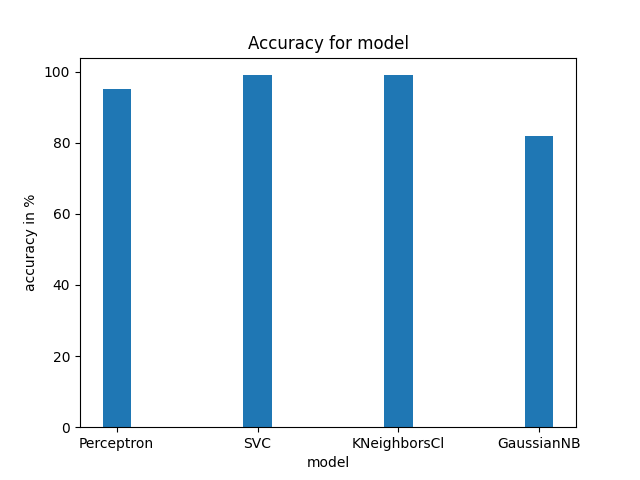
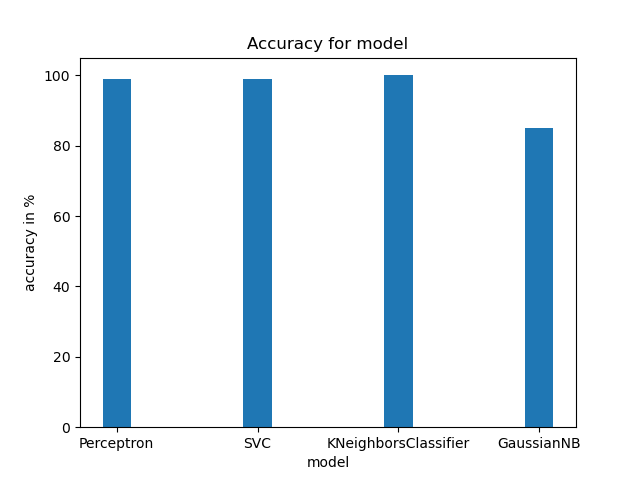
code improvement

diff --git a/banknotes0.py b/banknotes0.py
@@ -76,11 +76,10 @@ training = data[holdout:]
 model = None
 
 res = array([
-    ['Model','Correct','Incorrect','Accuracy (%)','Cost (s)'],
+    ['Model','Correct','Incorrect','Accuracy (%)','Cost (ms)'],
     [0,0,0,0,0], [0,0,0,0,0], [0,0,0,0,0], [0,0,0,0,0] ])
 
 graf_res = array([[0,0,0,0],[0,0,0,0],[0,0,0,0],[0,0,0,0]])
-nomi_graf = array(['Perceptron','SVC','KNeighborsCl','GaussianNB'])
 
 for x in range(4):
 
@@ -93,7 +92,6 @@ for x in range(4):
     if x == 3:
         model = GaussianNB()
 
-    # print(f"X = {x}")
     t = time.process_time()
 
     # Train model on training set
@@ -118,24 +116,25 @@ for x in range(4):
             incorrect += 1
 
     # Print results
+    accurance = 100 * correct / total
+    cost = int(1000 * (time.process_time() - t))
+
     res[x+1][0] = type(model).__name__
     res[x+1][1] = correct
     res[x+1][2] = incorrect
-    res[x+1][3] = f"{100 * correct / total:.2f}"
-    res[x+1][4] = f"{time.process_time() - t:.4f}"
+    res[x+1][3] = f"{accurance:.2f}"
+    res[x+1][4] = cost
 
     # Res for graphs
-
     graf_res[0][x] = correct
     graf_res[1][x] = incorrect
-    graf_res[2][x] = 100 * correct / total
-    graf_res[3][x] = time.process_time() - t
-
-
+    graf_res[2][x] = accurance
+    graf_res[3][x] = cost
 
 
 print (tabulate(res[1:], headers=res[0]))
 
+nomi_graf = [x[0] for x in res[1:]]
 
 x_pos = np.arange(len(nomi_graf))
 plt.bar(x_pos, graf_res[0], width=0.2, align='center', label='correct')
@@ -145,7 +144,6 @@ plt.xlabel('model')
 plt.title('Correct answers for model')
 plt.savefig('graph_corr.png')
 plt.clf()
-
 
 plt.bar(x_pos, graf_res[1], width=0.2, align='center', label='correct')
 plt.xticks(x_pos, nomi_graf)
@@ -165,11 +163,12 @@ plt.clf()
 
 plt.bar(x_pos, graf_res[3], width=0.2, align='center', label='correct')
 plt.xticks(x_pos, nomi_graf)
-plt.ylabel('seconds')
+plt.ylabel('millisecond')
 plt.xlabel('model')
 plt.title('Cost for model')
 plt.savefig('graph_cost.png')
 plt.clf()
+
 
 
 # grafico a barre
@@ -182,4 +181,3 @@ plt.clf()
 # plt.title('Risposte per metodo')
 # plt.legend()
 # plt.savefig('grafico_barre.png')
-
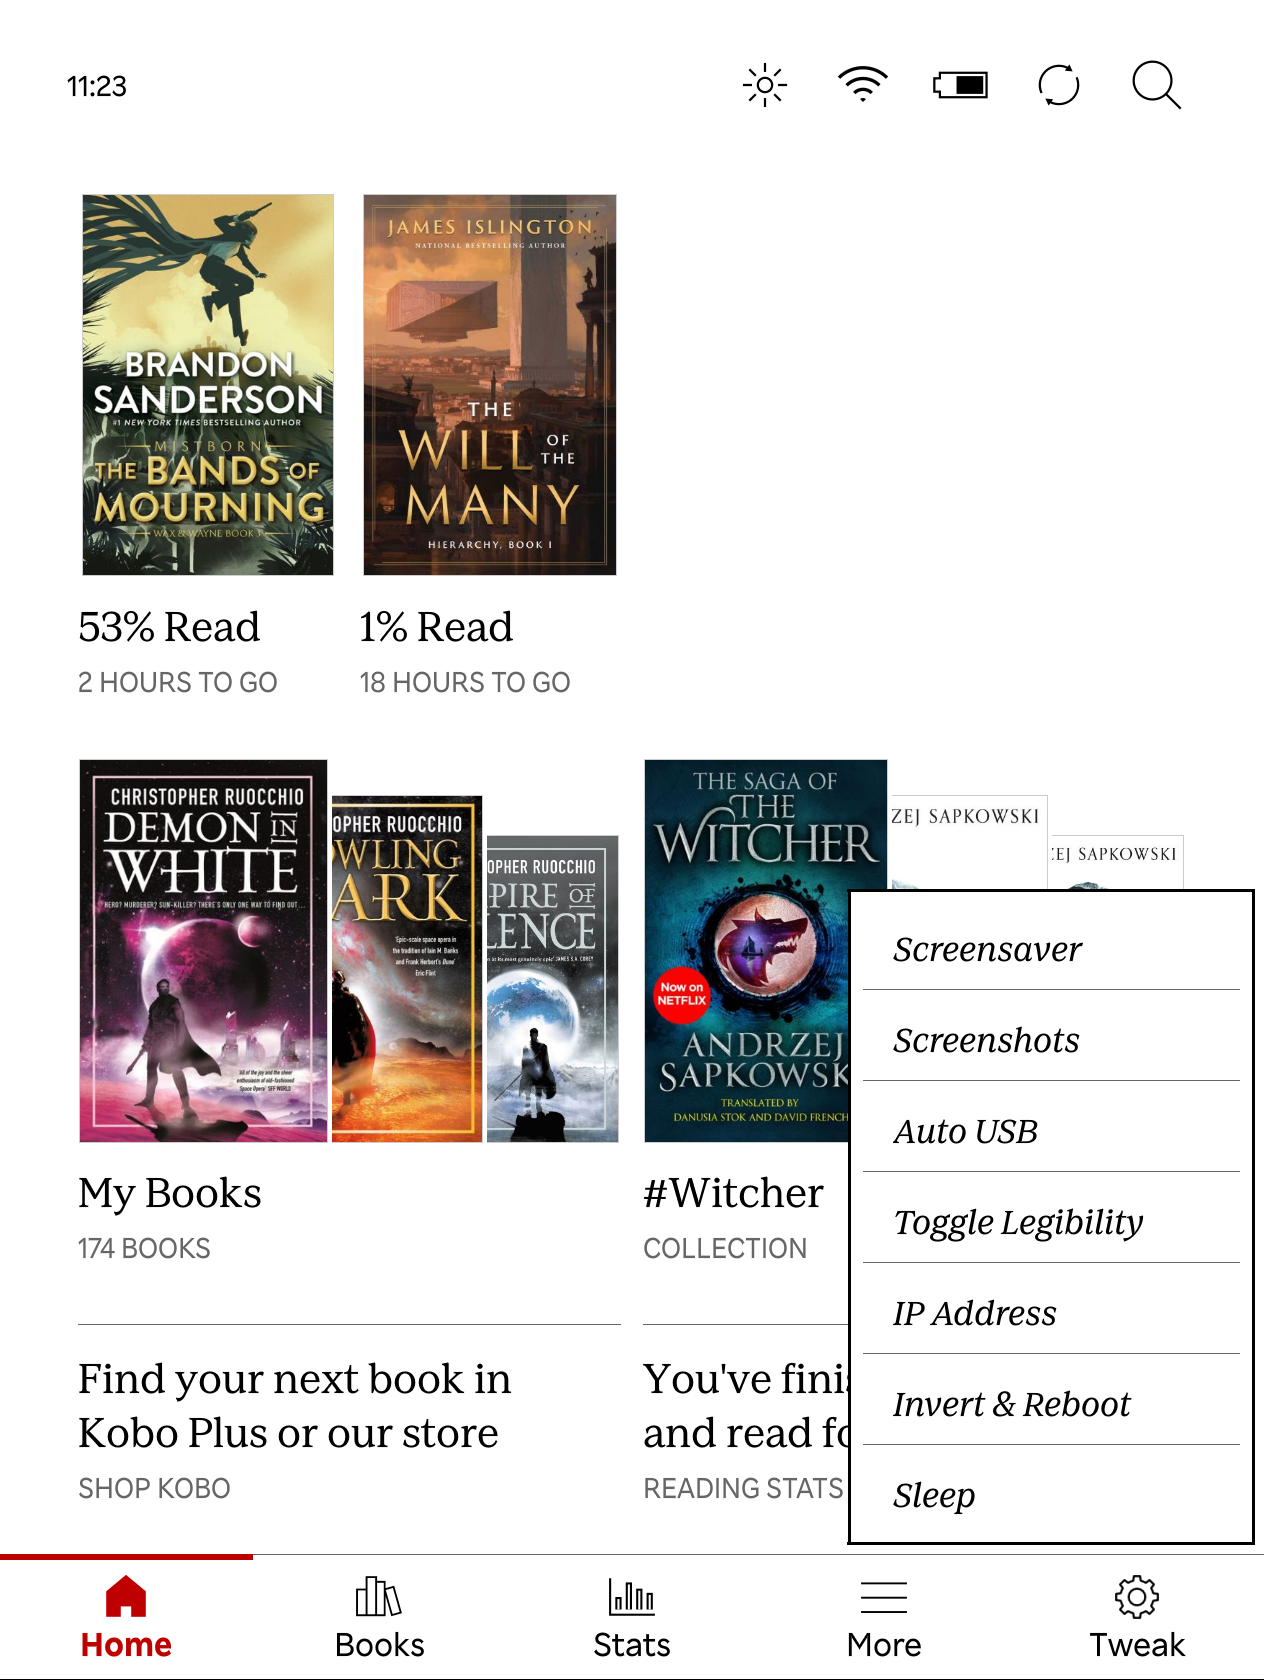
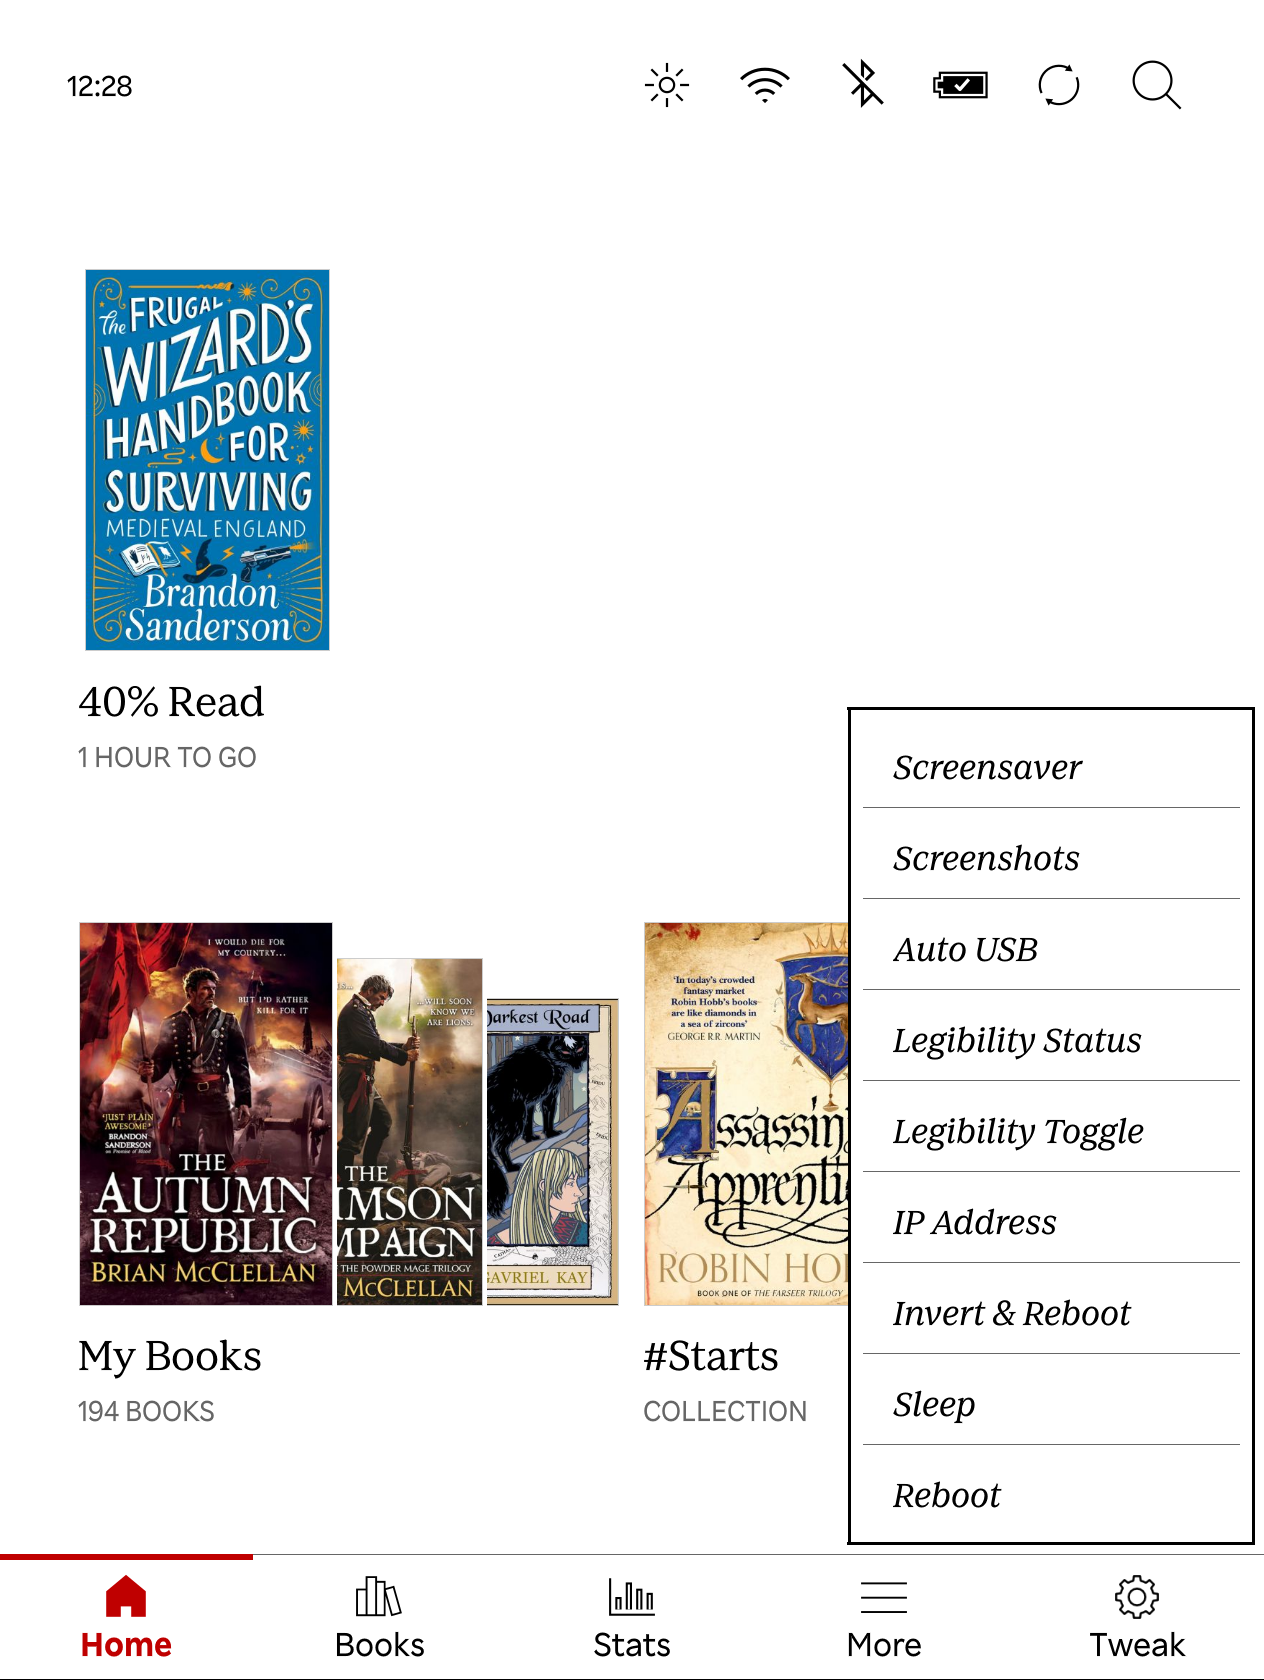
Various updates
- Add Legibility Status
- Updated Legibility Toggle
- Added copy_mac.sh setup script
- Updated README

diff --git a/README.md b/README.md
@@ -2,46 +2,80 @@
 
 ## What is this?
 
-This repository helps you set up your Kobo just like I set up mine. Take a look!
+This repository helps you set up your Kobo just like I set up mine, which includes **some power user features**, and also some useful features. For example, support for **screensavers** and an **easy dark mode toggle** for when you're reading. Take a look!
 
 <kbd><img src="./screenshot.png" width="500px"></kbd>
 
-## What are the tweaks?
+### Tweaked tabs
 
-- Tweaked **tab layout**!
-    - My Books and My Notebooks are now "Books" and "Notes".
-    - The Activity tab is now also visible as "Stats".
-    - (Notes and Discover tabs are hidden by default, but can be re-enabled.)
-    - Note: This is only available with the latest version of NickelMenu, which I included in the repository.
+> Less store, more of your books and stuff.
+
+- My Books and My Notebooks are now **Books** and **Notes**.
+- The Activity tab is now also visible as **Stats**.
+- Notes and Discover tabs are **hidden** by default, but can be re-enabled.
+
+### Custom menu items
+
+> Power user stuff for typography lovers.
+
+- **Screensaver**: Toggles the screensaver by moving the `.kobo/screensaver` folder. The repository comes with a nice moon screensaver, but you can add your own.
+- **Screenshots**: Toggles taking screenshots with the power button. After taking screenshots, take care to remember to turn this back off...
+- **Auto USB**: Toggles automatic USB connection. Helpful if you connect to your computer frequently, and don't want to keep approving the connection.
+- **Legibility Status**: Shows the current status of the legibility toggle.
+- **Legibility Toggle**: Toggles the experimental WebKit rendering feature, which enables rendering of ligatures. Since this causes issues w/ justified text rendering in `kepubs` this is a toggle. This will also briefly reboot your device!
+- **IP Address**: If connected to WiFi, displays your IP address.
+- **Invert & Reboot**: Inverts the colors of the entire display and reboots the device.
+- **Sleep**: Does the same as pressing the power button.
+- **Reboot**: Does the same as pressing the power button for a few seconds.
+
+### Reader & menu
+
+- In the reader menu, a **Dark Mode** toggle has also been added. You can press the ... (ellipsis menu) to see this option when reading. (You no longer need to dig into settings to toggle this!)
 - Added **customized fonts**.
-- Tweak tab with various options:
-    - **Screensaver**: Toggles the screensaver by moving the `.kobo/screensaver` folder. The repository comes with a nice moon screensaver, but you can add your own.
-    - **Screenshots**: Toggles taking screenshots with the power button. Take care to disable this timely or you may encounter issues w/ waking up the device.
-    - **Auto USB**: Toggles automatic USB connection. Helpful if you connect to your computer frequently, and don't want to keep approving the connection.
-    - **Toggle Legibility**: Toggles the experimental WebKit rendering feature, which enables rendering of ligatures. Since this causes issues w/ justified text rendering in `kepubs` this is a toggle. This will also briefly reboot your device!
-    - **IP Address**: If connected to WiFi, displays your IP address.
-    - **Invert & Reboot**: Inverts the colors of the entire display and reboots the device.
-    - **Sleep**: Does the same as pressing the power button.
-    - **Reboot**: Does the same as pressing the power button for a few seconds.
-- In the reader menu, a **Dark Mode** toggle has also been added. You can press the ... (ellipsis menu) to see this option when reading. You no longer need to dig into settings to toggle this!
 
-## Installation Guide
+## Installing NickelMenu
 
-### NickelMenu
+**NickelMenu must be installed for all of these changes to work correctly.** 
 
-First, install the latest version of [NickelMenu](https://pgaskin.net/NickelMenu/).
+First, install the latest version of [NickelMenu](https://pgaskin.net/NickelMenu/). Keep in mind that you will need at least version 0.6 of NickelMenu installed in order to have customized menu items.
 
-You will need at least version 0.6 of NickelMenu installed in order to have customized menu items.
+To install NickelMenu, copy `.kobo/KoboRoot.tgz` to the `.kobo` folder on your Kobo, and let your e-reader reboot. (It should tell you that it's installing an update and reboot.)
 
-To install NickelMenu, copy `.kobo/KoboRoot.tgz` to your device in the same folder and let your device reboot.
+## Quick Setup (Mac)
+
+Once NickelMenu is installed, you can use the script I've added to the repository. Connect your Kobo to your Mac via USB, then run:
+
+```sh
+./copy_mac.sh
+```
+
+This will copy over `.adds`, `.kobo`, and `fonts` (if the fonts folder on the device is empty), clean up macOS resource fork files, optionally set `ExcludeSyncFolders` (for KOReader/Calibre users), and eject the device.
+
+## Manual Setup
+
+Before you begin, make sure to show hidden files and folders in your file manager, because the `.adds` and `.kobo` folders are hidden by default.
+
+### Installing menu items
 
 Copy the `.adds` directory to the root of your `KOBOeReader` volume. This is the configuration for NickelMenu.
 
+### Fonts
+
+Copy the `fonts` directory and any extra fonts you like over. 
+
+If you like what you're seeing, you can find [more fonts](https://github.com/nicoverbruggen/ebook-fonts/releases) in my other repository.
+
+(I recommend getting the Kobo Core fonts, since this repository only includes a Kobo-optimized version of Readerly.)
+
+### Screensaver
+
+You can copy the screensaver from `.kobo/screensaver` into the same folder on your Kobo device. You can toggle this feature via the **Tweak** tab (the custom NickelMenu tab at the bottom of the home screen).
+
+## Additional tweaks
+
 ### Separating Kobo and KOReader libraries
 
-#### Ensuring this works
-
-Ensure your Kobo doesn't scan certain directories! Important if you want to use KOReader. 
+You tend to have the best experience if your Kobo doesn't scan certain directories! Important if you want to use KOReader or store other files that you don't want to appear in your library as "books".
 
 To do this, add the following block to the `.kobo/Kobo/Kobo eReader.conf` file:
 
@@ -56,20 +90,38 @@ ExcludeSyncFolders=(calibre|\\.(?!kobo|adobe|calibre).+|([^.][^/]*/)+\\..+)
 
 ### KOReader
 
-If you want an alternative reading experience, this is the way to go, and a great combinatio with Calibre.
+If you want an alternative reading experience, this is the way to go, and a great combination with Calibre.
 
 Install the latest release of `KOReader`. You can [download it here](https://github.com/koreader/koreader/releases).
 
 Follow the instructions carefully. **You will also need to add a new item to `.adds/nm/items` to launch KOReader via the Tweak menu!**
 
-### Fonts
+### Custom patches
 
-Copy the `fonts` directory and any extra fonts you like over. 
+In my screenshot above, I've disabled the 3rd row on the homescreen. This is accomplished via a custom patch to the system software.
 
-If you like what you're seeing, you can find [more fonts](https://github.com/nicoverbruggen/ebook-fonts/releases) in my other repository.
+You can usually find a `zip` with [patches on the MobileRead forums](https://www.mobileread.com/forums/forumdisplay.php?f=247). You can search for "Patches for Firmware" and then the version number of your firmware. (At the time of writing this, for example, [this](https://www.mobileread.com/forums/showthread.php?t=372436) is the latest thread for the Libra Color, Clara BW and Clara Color, but you **should always use patches for your Kobo's version number**.)
 
-(I recommend getting the Kobo Core fonts, since this repository only includes a Kobo-optimized version of Readerly.)
+A few important notes:
 
-### Screensaver
+- Unlike the other tweaks, I recommend double checking everything here. Keep reading why.
+- You must first note what operating system version you are using.
+- You can then download a copy of the software via [the `kobofirmware` page kindly set up by Patrick Gaskin](https://pgaskin.net/KoboStuff/kobofirmware.html). 
+- **Make sure to download the correct version for your device, or you risk bricking your device!**
+- You can then apply patches via the patcher. For up-to-date instructions, use the `readme.txt` from the `zip` you got from MobileRead.
+- If you upgrade your system software (which may happen automatically) you will need to fetch the updated patches `zip` from MobileRead, and re-apply those patches again.
 
-You can copy the screensaver from `.kobo/screensaver` into the same folder on your Kobo device. You can toggle this feature via the Tweak menu.
+If you're curious about what tweak I use... For example, the `kobopatch.yaml` config file can look like this:
+
+```yaml
+overrides:
+  src/nickel.yaml:
+    Remove footer (row3) and increase cover size on new home screen: no
+    Remove footer (row3) on new home screen: yes # <--- I changed this!
+```
+
+To get the result in the screenshot above -- the removed third row, all it takes is modifying that single line and applying the patches.
+
+After adjusting the overrides, you can copy the firmware file to `src` and run the script. 
+
+Again, please follow the up-to-date instructions in `readme.txt`. Once `KoboRoot.tgz` has been successfully generated, you can copy it to the `.kobo` folder on your device and those patches will be applied.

* **Exercise**
If a line of the records above includes the word "same", count it; state the final number with no other words.

* **Completed task**
7